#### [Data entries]
+ + + +

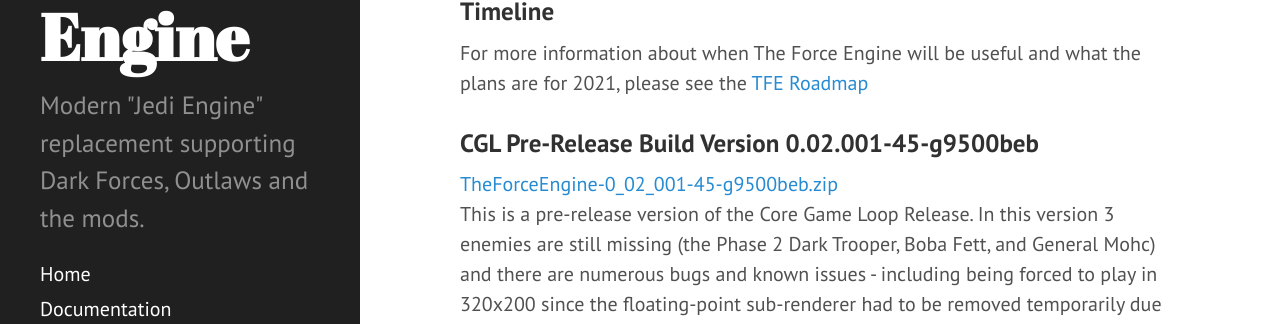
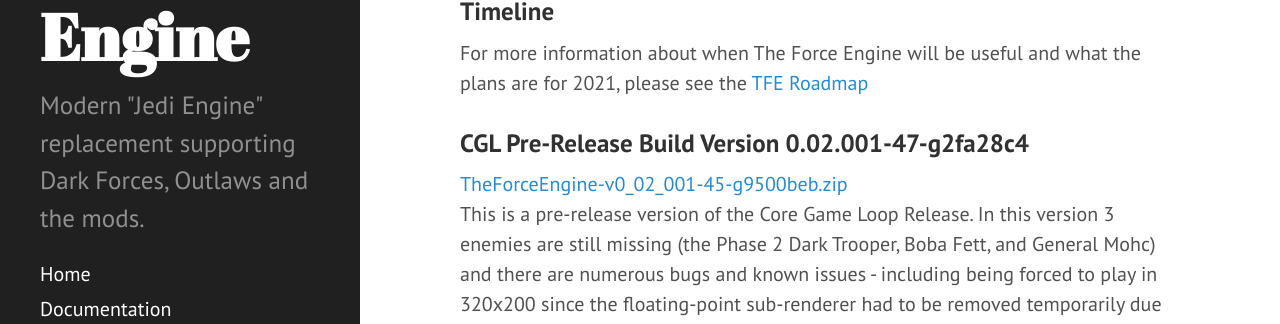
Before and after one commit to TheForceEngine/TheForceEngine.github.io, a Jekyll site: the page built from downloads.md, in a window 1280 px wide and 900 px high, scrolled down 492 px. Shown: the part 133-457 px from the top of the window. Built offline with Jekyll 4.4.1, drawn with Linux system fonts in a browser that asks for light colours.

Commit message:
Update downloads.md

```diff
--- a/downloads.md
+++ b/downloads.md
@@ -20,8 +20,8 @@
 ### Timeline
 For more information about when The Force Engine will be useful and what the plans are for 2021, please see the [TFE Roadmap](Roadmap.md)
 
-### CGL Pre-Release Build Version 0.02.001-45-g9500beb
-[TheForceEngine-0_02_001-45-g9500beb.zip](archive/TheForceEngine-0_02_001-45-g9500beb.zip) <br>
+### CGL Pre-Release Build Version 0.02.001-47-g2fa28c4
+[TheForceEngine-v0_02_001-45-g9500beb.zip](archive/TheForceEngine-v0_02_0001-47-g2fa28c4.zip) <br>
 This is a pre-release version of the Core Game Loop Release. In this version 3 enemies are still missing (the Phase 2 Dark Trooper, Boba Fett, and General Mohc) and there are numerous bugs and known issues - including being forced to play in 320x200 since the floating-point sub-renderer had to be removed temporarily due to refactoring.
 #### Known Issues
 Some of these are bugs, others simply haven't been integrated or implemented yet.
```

+ + + +

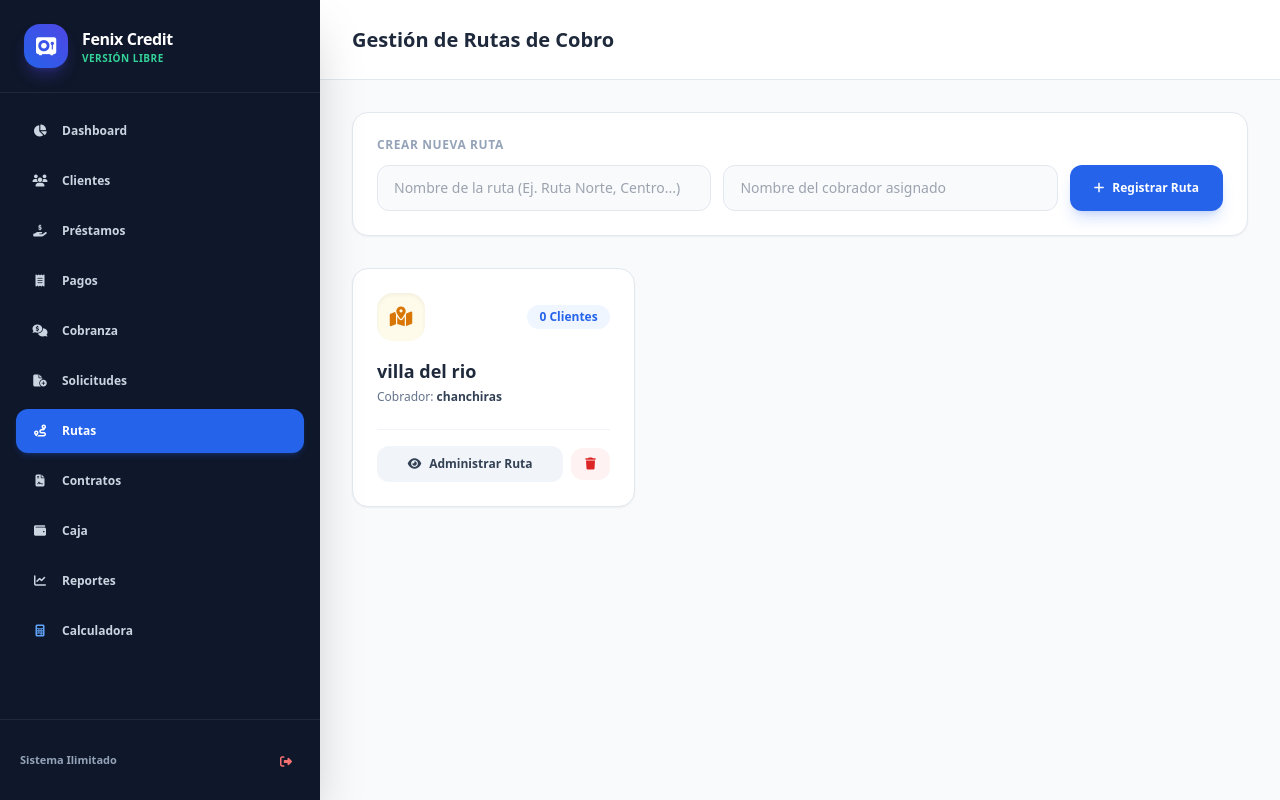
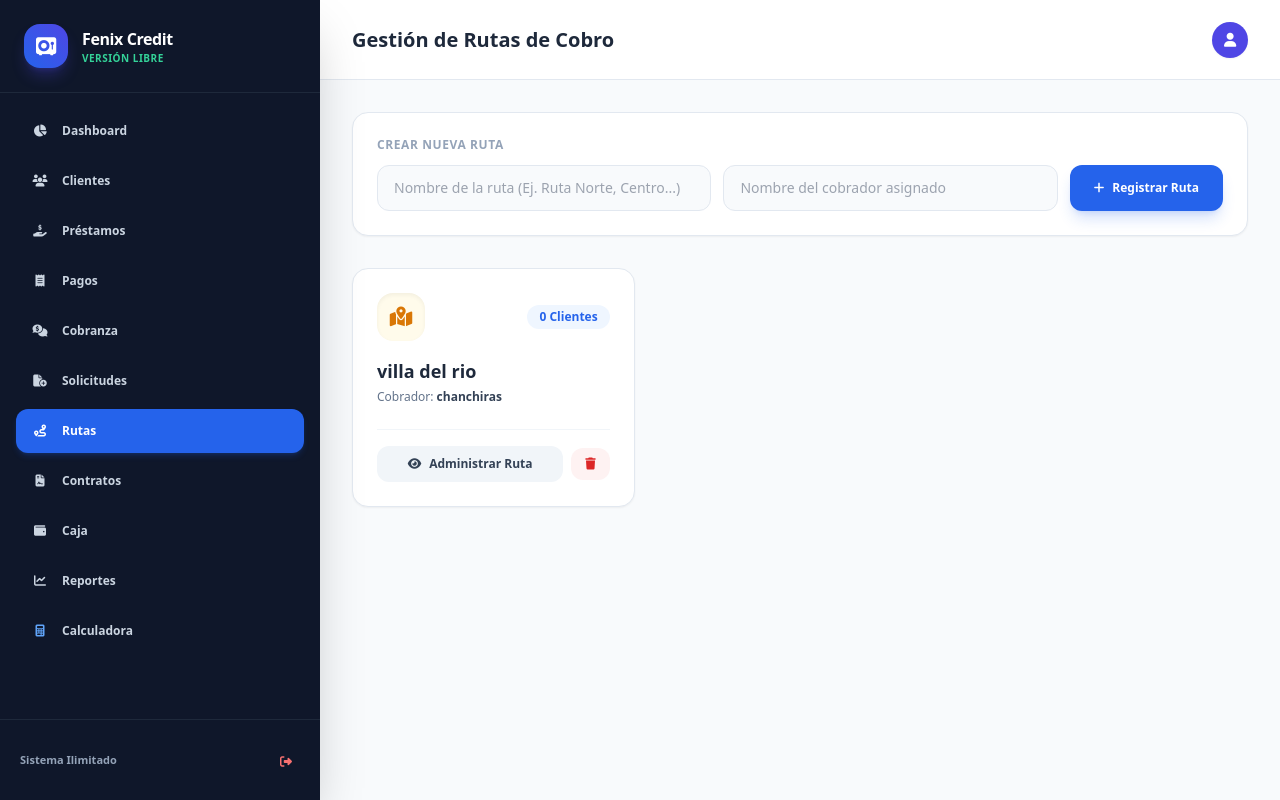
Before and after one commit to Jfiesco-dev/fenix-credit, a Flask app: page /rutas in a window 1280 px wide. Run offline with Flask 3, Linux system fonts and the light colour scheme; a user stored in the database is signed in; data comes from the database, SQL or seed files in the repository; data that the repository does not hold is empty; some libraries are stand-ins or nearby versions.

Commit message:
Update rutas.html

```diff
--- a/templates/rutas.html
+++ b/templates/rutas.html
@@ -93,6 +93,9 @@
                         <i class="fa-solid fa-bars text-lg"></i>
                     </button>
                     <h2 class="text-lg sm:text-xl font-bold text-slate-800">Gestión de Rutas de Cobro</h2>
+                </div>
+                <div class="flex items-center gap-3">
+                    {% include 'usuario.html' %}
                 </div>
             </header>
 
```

+ + + +

Among the lines above, please find those with "class" and copy them.

                         <i class="fa-solid fa-bars text-lg"></i>
                     <h2 class="text-lg sm:text-xl font-bold text-slate-800">Gestión de Rutas de Cobro</h2>
+                <div class="flex items-center gap-3">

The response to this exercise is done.